Trust means everything within the practice of law. Leads want and need to feel assured that the law firm they choose will diligently work to advance their interests in a skilful and honest way. One of the best ways to build that trust is through referrals. Whether they come from law firm clients or contacts within the community, referrals can go a long way in building your firm’s reputation as a trusted provider of legal services.
So how do legal practices go about cultivating these valuable relationships? Sometimes referrals can happen without any extra effort on the part of the firm, but keep reading to find out how a little effort can go a long way.
Start With Clients
Current clients are the best first option for cultivating referrals. They are experiencing the value of your work first hand, which makes them perfectly suited to provide real-world testimonies about their positive experiences. Potential clients appreciate these perspectives and give them considerable weight when deciding which law firm to choose for their legal needs.
But it’s important to note that the process of cultivating referrals involves more than just asking for them. It starts from your firm’s first interaction with a client. It’s about relationship-building and providing client satisfaction. After all, a disgruntled or dissatisfied client is highly unlikely to provide a referral. The cultivation occurs with every communication, every meeting, and every appearance.
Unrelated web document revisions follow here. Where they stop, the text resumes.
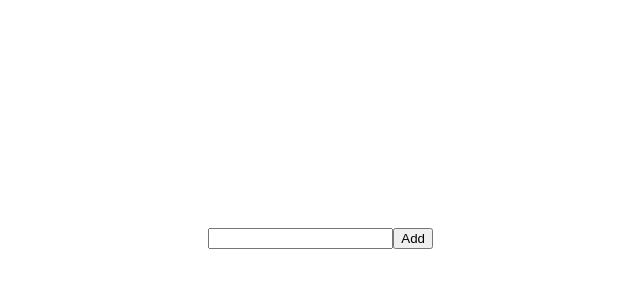
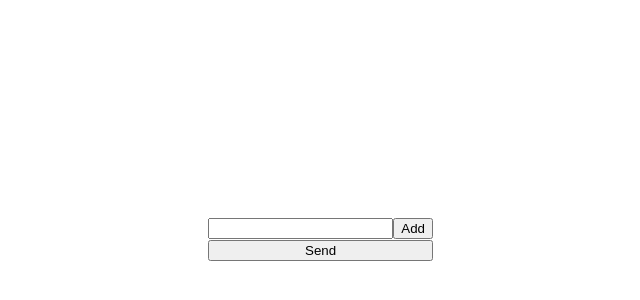
Before and after one commit to ayaosamaramadan/Planora, a Vue app in the folder frontend/: page / in a window 1280 px wide. Shown: the part 162-462 px from the top of the page, without its empty margins (207-847 px from the left). Built offline with nearby package versions, Linux system fonts and the light colour scheme.

Commit message:
show dif of 2 way comunication

```diff
--- a/frontend/src/App.vue
+++ b/frontend/src/App.vue
@@ -2,9 +2,18 @@
 import { onMounted, ref } from 'vue'
 import EnterTask from './components/EnterTask.vue'
 import DeleteTask from './components/DeleteTask.vue'
+import CompB from './components/CompB.vue'
+import CompA from './components/CompA.vue'
+
+const message = ref('')
+
+const handleMessage = (msg) => {
+  message.value = msg
+}
 
 const tasks = ref([])
-// const newTask = ref('')
+
+
 
 const addTask = (newTask) => {
   if (!newTask.trim()) return
@@ -26,7 +35,7 @@ onMounted(() => {
 </script>
 
 <template>
- <EnterTask @add-task="addTask" />
+  <EnterTask @add-task="addTask" />
 
 
   <div>
@@ -34,10 +43,16 @@ onMounted(() => {
       <li v-for="task in tasks" :key="task.id">
         <input type="checkbox" v-model="task.done" />
         {{ task.title }}
-       <DeleteTask @delete-task="handleDel(task.id)"/>
+        <DeleteTask @delete-task="handleDel(task.id)" />
       </li>
     </ul>
   </div>
+
+
+
+  <!-- from compA to compB -->
+  <CompA @send-message="handleMessage" />
+  <CompB :msg="message" />
 </template>
 
 <style scoped></style>
--- /dev/null
+++ b/frontend/src/components/CompA.vue
@@ -0,0 +1,11 @@
+<script setup>
+const emit = defineEmits(['send-message'])
+
+const sendMessage = () => {
+  emit('send-message', 'Hello from A')
+}
+</script>
+
+<template>
+  <button @click="sendMessage">Send</button>
+</template>
--- /dev/null
+++ b/frontend/src/components/CompB.vue
@@ -0,0 +1,13 @@
+<script setup>
+const { msg } = defineProps(['msg'])
+</script>
+
+<template>
+  <h2 class="sty">{{ msg }}</h2>
+</template>
+
+<style scoped>
+.sty {
+  color: red;
+}
+</style>
```
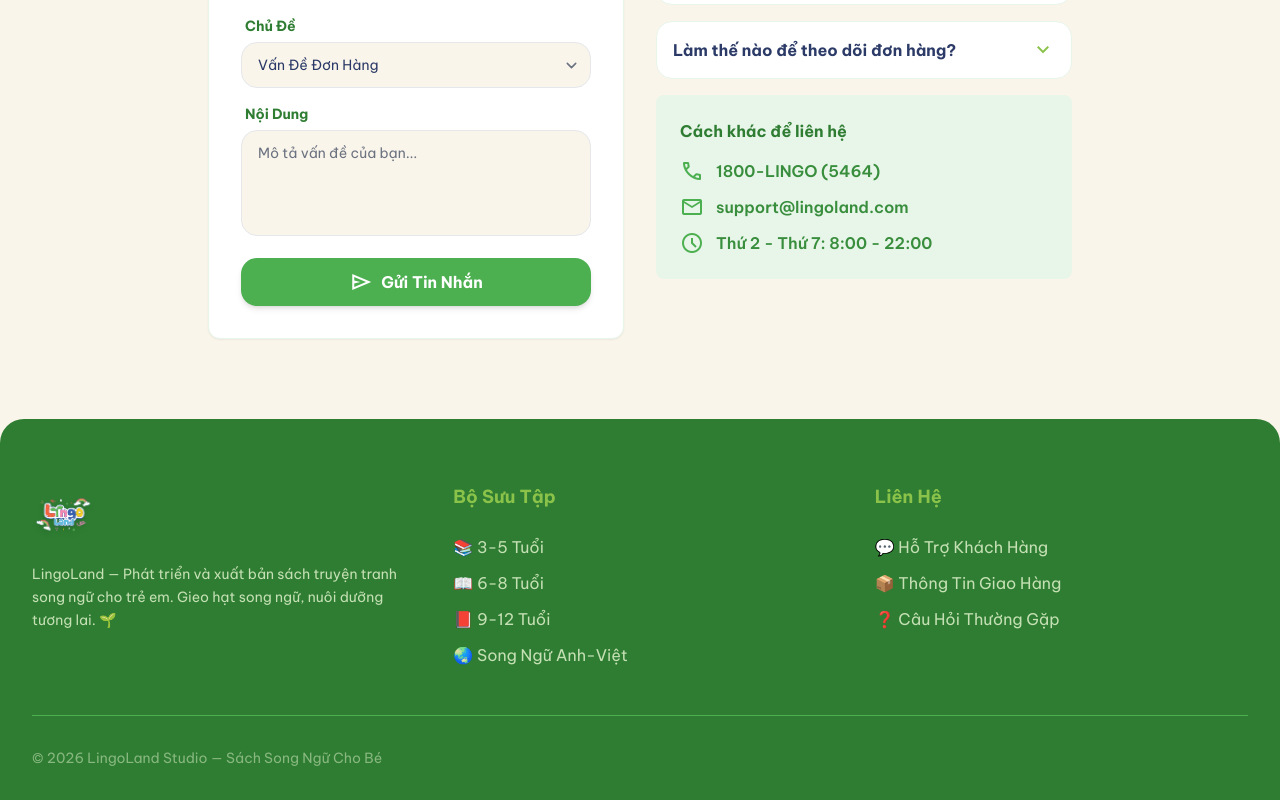
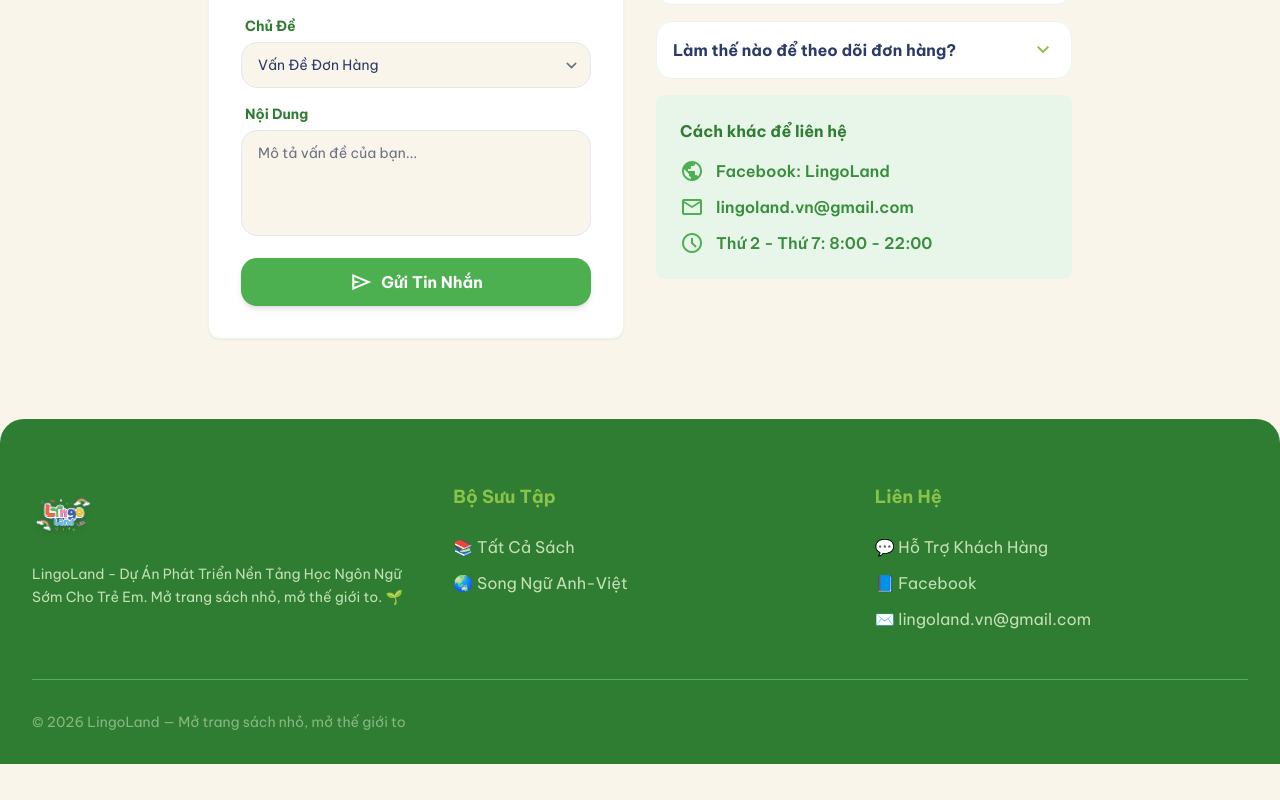
Before and after one commit to khoi-lam/lingp, a React (Vite) app in the folder frontend/: page /support in a window 1280 px wide. Shown: the part 558-1358 px from the top of the page. After the commit the page ends 1322 px from the top, so only its background shows below. Built offline with nearby package versions, Linux system fonts and the light colour scheme.

Commit message:
content: update about, contact, stats, tagline, collections per client specs

```diff
--- a/frontend/src/components/Footer.jsx
+++ b/frontend/src/components/Footer.jsx
@@ -9,15 +9,13 @@
                     <div className="space-y-4">
                         <img alt="LingoLand Logo" className="h-16 w-auto object-contain drop-shadow-md" src={logoUrl} />
                         <p className="text-[#C5E0B4] text-sm leading-relaxed">
-                            LingoLand — Phát triển và xuất bản sách truyện tranh song ngữ cho trẻ em. Gieo hạt song ngữ, nuôi dưỡng tương lai. 🌱
+                            LingoLand - Dự Án Phát Triển Nền Tảng Học Ngôn Ngữ Sớm Cho Trẻ Em. Mở trang sách nhỏ, mở thế giới to. 🌱
                         </p>
                     </div>
                     <div>
                         <h4 className="font-bold text-lg mb-6 text-[#8BC34A]">Bộ Sưu Tập</h4>
                         <ul className="space-y-3 text-[#C5E0B4]">
-                            <li><Link to="/shop" className="hover:text-white transition-colors">📚 3-5 Tuổi</Link></li>
-                            <li><Link to="/shop" className="hover:text-white transition-colors">📖 6-8 Tuổi</Link></li>
-                            <li><Link to="/shop" className="hover:text-white transition-colors">📕 9-12 Tuổi</Link></li>
+                            <li><Link to="/shop" className="hover:text-white transition-colors">📚 Tất Cả Sách</Link></li>
                             <li><Link to="/shop" className="hover:text-white transition-colors">🌏 Song Ngữ Anh-Việt</Link></li>
                         </ul>
                     </div>
@@ -25,13 +23,13 @@
                         <h4 className="font-bold text-lg mb-6 text-[#8BC34A]">Liên Hệ</h4>
                         <ul className="space-y-3 text-[#C5E0B4]">
                             <li><Link to="/support" className="hover:text-white transition-colors">💬 Hỗ Trợ Khách Hàng</Link></li>
-                            <li><Link to="/support" className="hover:text-white transition-colors">📦 Thông Tin Giao Hàng</Link></li>
-                            <li><Link to="/support" className="hover:text-white transition-colors">❓ Câu Hỏi Thường Gặp</Link></li>
+                            <li><a href="https://www.facebook.com/lingoland.vn/" target="_blank" rel="noopener noreferrer" className="hover:text-white transition-colors">📘 Facebook</a></li>
+                            <li><a href="mailto:lingoland.vn@gmail.com" className="hover:text-white transition-colors">✉️ lingoland.vn@gmail.com</a></li>
                         </ul>
                     </div>
                 </div>
                 <div className="border-t border-[#4CAF50] pt-8 flex flex-col md:flex-row items-center justify-between gap-4">
-                    <p className="text-[#C5E0B4]/60 text-sm">© 2026 LingoLand Studio — Sách Song Ngữ Cho Bé</p>
+                    <p className="text-[#C5E0B4]/60 text-sm">© 2026 LingoLand — Mở trang sách nhỏ, mở thế giới to</p>
                 </div>
             </div>
         </footer>
--- a/frontend/src/pages/Home.jsx
+++ b/frontend/src/pages/Home.jsx
@@ -3,8 +3,7 @@
 import { useState, useEffect, useRef, useCallback } from 'react';
 
 const stats = [
-    { value: 20, suffix: '+', label: 'Đầu sách song ngữ', icon: 'auto_stories' },
-    { value: 4, suffix: '', label: 'Nhóm tuổi', icon: 'child_care' },
+    { value: '0-6', suffix: '', label: 'Nhóm tuổi', icon: 'child_care', isText: true },
     { value: 2, suffix: '', label: 'Ngôn ngữ', icon: 'translate' },
     { value: 4.9, suffix: '★', label: 'Đánh giá phụ huynh', icon: 'star', decimal: true },
 ];
@@ -229,12 +228,12 @@
             ═══════════════════════════════════════════════════ */}
             <section className="py-10 bg-white border-b border-[#E8F5E9]">
                 <div className="container mx-auto px-6">
-                    <div className="grid grid-cols-2 md:grid-cols-4 gap-4 sm:gap-6 text-center">
+                    <div className="grid grid-cols-3 gap-4 sm:gap-6 text-center">
                         {stats.map((s, i) => (
                             <div key={i} className="flex flex-col items-center gap-2">
                                 <span className="material-symbols-outlined text-3xl text-[#4CAF50]">{s.icon}</span>
                                 <span className="text-2xl sm:text-3xl font-bold text-[#2B3A67]" style={{ fontFamily: "'Inter', 'Roboto', sans-serif" }}>
-                                    <CountUp end={s.value} suffix={s.suffix} decimal={s.decimal} />
+                                    {s.isText ? <>{s.value}{s.suffix}</> : <CountUp end={s.value} suffix={s.suffix} decimal={s.decimal} />}
                                 </span>
                                 <span className="text-sm text-gray-400">{s.label}</span>
                             </div>
@@ -251,17 +250,15 @@
                     <div className="max-w-3xl mx-auto text-center space-y-6">
                         <span className="text-sm font-bold text-[#8BC34A] uppercase tracking-widest">Về LingoLand</span>
                         <h2 className="text-3xl md:text-4xl font-display font-bold text-[#2B3A67] leading-snug">
-                            Gieo Hạt Song Ngữ<br className="hidden md:block" /> Nuôi Dưỡng Tương Lai
+                            Mở trang sách nhỏ,<br className="hidden md:block" /> mở thế giới to
                         </h2>
                         <p className="text-gray-500 leading-relaxed text-lg">
-                            LingoLand là nhà xuất bản sách truyện tranh <strong className="text-[#2B3A67]">song ngữ Anh-Việt</strong> dành riêng cho trẻ em.
-                            Chúng tôi tin rằng việc học ngôn ngữ thứ hai nên bắt đầu từ sớm — và cách tốt nhất là qua những câu chuyện
-                            đầy màu sắc, nhân vật sinh động, và niềm vui đọc sách mỗi ngày.
+                            LingoLand là một doanh nghiệp <strong className="text-[#2B3A67]">EdTech</strong> được thành lập với sứ mệnh phát triển nền tảng học ngôn ngữ sớm cho trẻ em,
+                            tập trung vào nhóm tuổi từ 0 đến 6 tuổi - giai đoạn vàng trong quá trình hình thành và phát triển năng lực ngôn ngữ của trẻ nhỏ.
                         </p>
                         <p className="text-gray-500 leading-relaxed text-lg">
-                            Mỗi cuốn sách LingoLand được thiết kế theo từng nhóm tuổi (3-5, 6-8, 9-12), đảm bảo nội dung
-                            phù hợp với khả năng nhận thức và ngôn ngữ của bé. Từ vựng được giới thiệu tự nhiên qua cốt truyện —
-                            bé học mà không biết mình đang học. 📚
+                            LingoLand hướng tới xây dựng một hệ sinh thái học tập kết hợp giữa sản phẩm vật lý và nền tảng số nhằm tạo ra các trải nghiệm học tập đa giác quan,
+                            giúp trẻ tiếp thu ngôn ngữ một cách tự nhiên và từng bước hình thành nền tảng song ngữ - ngay từ những năm đầu đời. 🌱
                         </p>
                     </div>
                 </div>
--- a/frontend/src/pages/Support.jsx
+++ b/frontend/src/pages/Support.jsx
@@ -96,8 +96,8 @@
                     <div className="bg-[#E8F5E9] rounded-lg p-6 mt-8">
                         <h3 className="font-display font-bold text-[#2E7D32] mb-4">Cách khác để liên hệ</h3>
                         <div className="space-y-3">
-                            <div className="flex items-center gap-3 text-[#388E3C]"><span className="material-symbols-outlined text-[#4CAF50]">call</span><span className="font-semibold">1800-LINGO (5464)</span></div>
-                            <div className="flex items-center gap-3 text-[#388E3C]"><span className="material-symbols-outlined text-[#4CAF50]">mail</span><span className="font-semibold">support@lingoland.com</span></div>
+                            <a href="https://www.facebook.com/lingoland.vn/" target="_blank" rel="noopener noreferrer" className="flex items-center gap-3 text-[#388E3C] hover:underline"><span className="material-symbols-outlined text-[#4CAF50]">public</span><span className="font-semibold">Facebook: LingoLand</span></a>
+                            <div className="flex items-center gap-3 text-[#388E3C]"><span className="material-symbols-outlined text-[#4CAF50]">mail</span><span className="font-semibold">lingoland.vn@gmail.com</span></div>
                             <div className="flex items-center gap-3 text-[#388E3C]"><span className="material-symbols-outlined text-[#4CAF50]">schedule</span><span className="font-semibold">Thứ 2 - Thứ 7: 8:00 - 22:00</span></div>
                         </div>
                     </div>
```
When you handle each client interaction with skill and integrity, you organically build an environment of trust that leads to valuable referrals.
This same level of service also makes it possible to secure referrals from former clients, particularly those who received favorable outcomes. These clients also have first hand knowledge of your services and may feel confident about referring your firm to potential clients.
There are numerous ways to request referrals from current and former clients, but the most efficient and effective tactics are ingrained within the firm’s marketing process. For instance, a firm can routinely request referrals as a part of the process to close each matter. This may consist of a standardized message that is automatically sent to the client along with their closing documents.
A firm can also cultivate referrals by keeping periodic communication with former clients. This can be in the form of regularly sent newsletters or firm update emails that provide regular reminders of the firm’s value, and a legal marketing software can do a lot to help law firms standardize these processes. With these strategies, your firm can stay top of mind when former clients consider making a legal service referral to family or colleagues.
Look to Your Community
Your professional, and even personal community can also be a viable source for encouraging referrals. Attorneys generally maintain numerous relationships with community members and organizations, which are also excellent sources for referrals. Consider these individuals:
- Accountants, Financial Advisors, Bankers
- Law School Classmates
- Religious Associates
- Community Organization Leaders and Members
- Fellow Attorneys in Differing Practice Areas
- Sorority and Fraternity Members
Any of these connections can become valuable referrals with a little effort. For instance, financial professionals typically work with business owners and leaders on a regular basis. If your firm provides legal services geared towards the business community, your accountant and banker should know that information and that you are open to accepting new clients.
Fellow attorneys are also a great way to cultivate referrals. If you are a domestic relations attorney, ask professional connections within different practice areas to send you any family law cases that may come their way. These types of arrangements can be beneficial for all involved.
Use Standard Marketing Procedures
You may not think standard law firm marketing practices as referral tactics, but many referrals may come from individuals with whom your firm has no current or former relationship. These are people who become familiar with your firm through your standard marketing practices, such as a social media post, a blog post, or a public appearance.
If a viewer of your marketing material is impressed with your marketing materials, they may feel led to refer your law firm to someone else if they are not in need of legal services for themselves. Marketing materials can be extremely useful in the cultivation of referrals, so always be sure to offer valuable content.
Don’t Underestimate the Value of Cultivating Referrals
Most law firms put significant effort into attracting leads through advertising and other marketing efforts, but many forget the value of cultivating referrals. Not only is it simpler to reach clients and connections for referrals, but it is also much less expensive than traditional advertising methods. With a little effort at cultivating these relationships, law firms can potentially experience revenue-generating increases in their referrals.